_DATASET EXTRACT_:

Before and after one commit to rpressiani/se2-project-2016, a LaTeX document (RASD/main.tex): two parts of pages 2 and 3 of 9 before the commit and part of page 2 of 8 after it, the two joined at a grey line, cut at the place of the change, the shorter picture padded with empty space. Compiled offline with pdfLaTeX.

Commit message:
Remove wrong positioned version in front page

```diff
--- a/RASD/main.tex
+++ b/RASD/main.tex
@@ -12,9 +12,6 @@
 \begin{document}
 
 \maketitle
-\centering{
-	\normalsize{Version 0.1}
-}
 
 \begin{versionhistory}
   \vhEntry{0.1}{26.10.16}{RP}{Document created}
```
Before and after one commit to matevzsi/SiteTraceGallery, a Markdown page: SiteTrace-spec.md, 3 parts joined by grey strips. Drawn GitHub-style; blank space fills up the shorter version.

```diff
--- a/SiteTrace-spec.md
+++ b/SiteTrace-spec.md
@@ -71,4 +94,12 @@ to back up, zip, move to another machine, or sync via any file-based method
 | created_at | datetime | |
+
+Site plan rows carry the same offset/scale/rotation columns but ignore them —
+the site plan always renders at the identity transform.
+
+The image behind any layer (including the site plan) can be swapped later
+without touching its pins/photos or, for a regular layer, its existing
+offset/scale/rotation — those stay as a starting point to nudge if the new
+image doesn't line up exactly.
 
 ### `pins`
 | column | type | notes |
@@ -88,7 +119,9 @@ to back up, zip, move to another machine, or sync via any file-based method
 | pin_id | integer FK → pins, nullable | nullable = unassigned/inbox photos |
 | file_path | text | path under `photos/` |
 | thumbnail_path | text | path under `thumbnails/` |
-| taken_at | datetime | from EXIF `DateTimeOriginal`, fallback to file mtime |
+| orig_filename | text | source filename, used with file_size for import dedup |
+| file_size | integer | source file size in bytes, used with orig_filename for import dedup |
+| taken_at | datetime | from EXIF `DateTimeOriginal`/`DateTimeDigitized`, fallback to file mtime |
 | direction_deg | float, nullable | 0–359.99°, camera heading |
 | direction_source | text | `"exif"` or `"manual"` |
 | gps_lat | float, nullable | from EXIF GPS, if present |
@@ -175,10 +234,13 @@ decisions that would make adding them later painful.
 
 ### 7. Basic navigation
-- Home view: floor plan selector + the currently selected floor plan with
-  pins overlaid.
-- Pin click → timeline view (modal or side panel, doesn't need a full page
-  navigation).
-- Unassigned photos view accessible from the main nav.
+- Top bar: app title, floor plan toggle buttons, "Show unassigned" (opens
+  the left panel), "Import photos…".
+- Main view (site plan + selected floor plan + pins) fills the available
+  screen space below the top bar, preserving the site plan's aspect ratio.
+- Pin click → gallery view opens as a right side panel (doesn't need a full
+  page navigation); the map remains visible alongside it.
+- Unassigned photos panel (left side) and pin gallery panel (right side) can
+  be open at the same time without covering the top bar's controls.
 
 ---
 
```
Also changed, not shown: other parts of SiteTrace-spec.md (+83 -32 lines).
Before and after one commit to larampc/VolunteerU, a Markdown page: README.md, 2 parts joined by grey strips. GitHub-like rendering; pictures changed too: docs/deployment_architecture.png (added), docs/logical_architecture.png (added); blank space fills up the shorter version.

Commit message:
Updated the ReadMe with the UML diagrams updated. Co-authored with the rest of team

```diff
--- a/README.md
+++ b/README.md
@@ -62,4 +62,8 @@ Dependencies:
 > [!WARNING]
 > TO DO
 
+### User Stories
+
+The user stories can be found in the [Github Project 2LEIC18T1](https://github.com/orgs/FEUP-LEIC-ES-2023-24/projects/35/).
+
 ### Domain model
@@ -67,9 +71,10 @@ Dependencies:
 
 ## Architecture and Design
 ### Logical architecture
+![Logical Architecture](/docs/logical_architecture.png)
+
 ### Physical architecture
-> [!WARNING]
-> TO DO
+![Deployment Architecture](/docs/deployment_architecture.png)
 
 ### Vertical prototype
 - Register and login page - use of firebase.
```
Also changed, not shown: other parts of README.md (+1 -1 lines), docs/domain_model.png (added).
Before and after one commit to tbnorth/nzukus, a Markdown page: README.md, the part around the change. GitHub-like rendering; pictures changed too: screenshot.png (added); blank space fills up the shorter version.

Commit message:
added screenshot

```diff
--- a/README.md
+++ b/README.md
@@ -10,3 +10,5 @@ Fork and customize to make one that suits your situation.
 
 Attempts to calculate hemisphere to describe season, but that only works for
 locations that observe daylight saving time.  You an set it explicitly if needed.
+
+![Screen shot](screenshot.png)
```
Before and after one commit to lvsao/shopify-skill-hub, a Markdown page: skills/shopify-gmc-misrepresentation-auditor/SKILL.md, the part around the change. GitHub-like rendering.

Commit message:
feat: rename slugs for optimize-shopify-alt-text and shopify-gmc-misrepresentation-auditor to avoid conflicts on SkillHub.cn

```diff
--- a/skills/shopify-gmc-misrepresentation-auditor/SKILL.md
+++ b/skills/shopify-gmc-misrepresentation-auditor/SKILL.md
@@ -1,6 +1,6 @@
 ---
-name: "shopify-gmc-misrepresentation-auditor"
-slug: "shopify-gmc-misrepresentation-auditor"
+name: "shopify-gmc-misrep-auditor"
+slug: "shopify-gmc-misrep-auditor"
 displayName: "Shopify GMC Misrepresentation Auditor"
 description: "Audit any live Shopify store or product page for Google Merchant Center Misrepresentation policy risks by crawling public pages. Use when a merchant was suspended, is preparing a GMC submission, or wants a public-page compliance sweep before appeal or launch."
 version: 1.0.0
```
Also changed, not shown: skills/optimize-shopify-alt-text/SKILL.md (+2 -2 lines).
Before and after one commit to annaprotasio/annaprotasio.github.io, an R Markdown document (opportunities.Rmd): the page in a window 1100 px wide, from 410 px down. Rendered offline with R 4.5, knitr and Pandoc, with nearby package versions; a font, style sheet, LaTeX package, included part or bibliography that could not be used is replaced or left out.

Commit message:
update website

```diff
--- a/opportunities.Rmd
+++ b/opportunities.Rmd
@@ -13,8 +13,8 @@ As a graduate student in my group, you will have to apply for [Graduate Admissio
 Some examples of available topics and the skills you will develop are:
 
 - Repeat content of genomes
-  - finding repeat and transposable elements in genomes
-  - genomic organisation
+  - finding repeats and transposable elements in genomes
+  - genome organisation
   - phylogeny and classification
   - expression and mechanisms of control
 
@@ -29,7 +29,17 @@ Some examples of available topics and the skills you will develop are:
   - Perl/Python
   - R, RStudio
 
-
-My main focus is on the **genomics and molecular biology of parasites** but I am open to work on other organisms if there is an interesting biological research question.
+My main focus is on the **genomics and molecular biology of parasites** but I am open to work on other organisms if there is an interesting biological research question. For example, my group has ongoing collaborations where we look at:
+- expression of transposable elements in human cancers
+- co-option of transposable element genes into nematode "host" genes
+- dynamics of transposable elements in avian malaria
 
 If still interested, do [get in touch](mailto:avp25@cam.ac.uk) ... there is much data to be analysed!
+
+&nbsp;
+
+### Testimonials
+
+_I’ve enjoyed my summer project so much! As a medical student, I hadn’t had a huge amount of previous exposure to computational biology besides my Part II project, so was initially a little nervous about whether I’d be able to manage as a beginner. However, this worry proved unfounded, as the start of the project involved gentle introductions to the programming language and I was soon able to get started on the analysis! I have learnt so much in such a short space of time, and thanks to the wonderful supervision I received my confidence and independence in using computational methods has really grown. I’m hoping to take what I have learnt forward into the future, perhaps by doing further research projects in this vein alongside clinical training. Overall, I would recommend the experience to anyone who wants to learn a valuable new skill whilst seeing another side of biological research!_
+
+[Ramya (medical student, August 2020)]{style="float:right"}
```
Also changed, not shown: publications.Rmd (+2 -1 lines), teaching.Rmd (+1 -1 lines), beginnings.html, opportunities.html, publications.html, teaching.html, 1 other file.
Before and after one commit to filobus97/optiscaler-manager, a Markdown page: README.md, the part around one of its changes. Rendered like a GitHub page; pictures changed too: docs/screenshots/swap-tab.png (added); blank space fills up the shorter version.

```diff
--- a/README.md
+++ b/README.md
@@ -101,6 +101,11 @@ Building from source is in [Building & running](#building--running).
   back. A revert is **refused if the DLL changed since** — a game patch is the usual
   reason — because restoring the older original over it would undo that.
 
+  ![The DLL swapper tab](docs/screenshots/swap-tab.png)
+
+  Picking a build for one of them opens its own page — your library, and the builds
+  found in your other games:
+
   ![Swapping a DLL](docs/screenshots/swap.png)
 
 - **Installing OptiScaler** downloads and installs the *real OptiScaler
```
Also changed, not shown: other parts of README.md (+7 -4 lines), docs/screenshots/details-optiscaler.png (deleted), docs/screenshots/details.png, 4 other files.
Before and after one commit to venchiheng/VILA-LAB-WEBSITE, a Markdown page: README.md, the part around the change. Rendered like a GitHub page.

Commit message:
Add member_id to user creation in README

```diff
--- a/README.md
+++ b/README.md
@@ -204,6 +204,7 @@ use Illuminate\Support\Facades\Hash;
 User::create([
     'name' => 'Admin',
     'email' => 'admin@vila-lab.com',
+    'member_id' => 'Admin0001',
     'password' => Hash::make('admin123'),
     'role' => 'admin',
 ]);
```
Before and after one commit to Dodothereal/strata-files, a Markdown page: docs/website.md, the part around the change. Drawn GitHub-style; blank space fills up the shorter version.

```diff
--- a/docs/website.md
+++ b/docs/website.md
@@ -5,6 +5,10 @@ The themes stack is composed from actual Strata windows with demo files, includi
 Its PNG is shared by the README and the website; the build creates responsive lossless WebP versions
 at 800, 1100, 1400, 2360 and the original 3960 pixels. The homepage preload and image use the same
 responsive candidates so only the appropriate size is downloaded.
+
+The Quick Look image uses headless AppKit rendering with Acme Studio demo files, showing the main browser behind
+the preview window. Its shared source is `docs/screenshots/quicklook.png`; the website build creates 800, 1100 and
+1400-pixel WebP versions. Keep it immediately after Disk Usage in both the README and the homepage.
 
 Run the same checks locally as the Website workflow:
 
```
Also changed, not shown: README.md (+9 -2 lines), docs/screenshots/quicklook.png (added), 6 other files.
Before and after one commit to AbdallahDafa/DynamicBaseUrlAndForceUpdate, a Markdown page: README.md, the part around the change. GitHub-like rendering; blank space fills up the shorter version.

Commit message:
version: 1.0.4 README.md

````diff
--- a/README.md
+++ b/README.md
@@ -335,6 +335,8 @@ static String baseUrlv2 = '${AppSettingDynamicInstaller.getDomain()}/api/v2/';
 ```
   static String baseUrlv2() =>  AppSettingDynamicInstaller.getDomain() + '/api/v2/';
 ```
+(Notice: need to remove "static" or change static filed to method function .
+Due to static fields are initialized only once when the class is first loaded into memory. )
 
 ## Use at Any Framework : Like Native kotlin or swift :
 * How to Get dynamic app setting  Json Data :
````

_THE TASK_:
Report each line in the data that holds the word "pins".

_ANSWER TO THIS EXERCISE_:
+without touching its pins/photos or, for a regular layer, its existing
 ### `pins`
 | pin_id | integer FK → pins, nullable | nullable = unassigned/inbox photos |
-  pins overlaid.
+- Main view (site plan + selected floor plan + pins) fills the available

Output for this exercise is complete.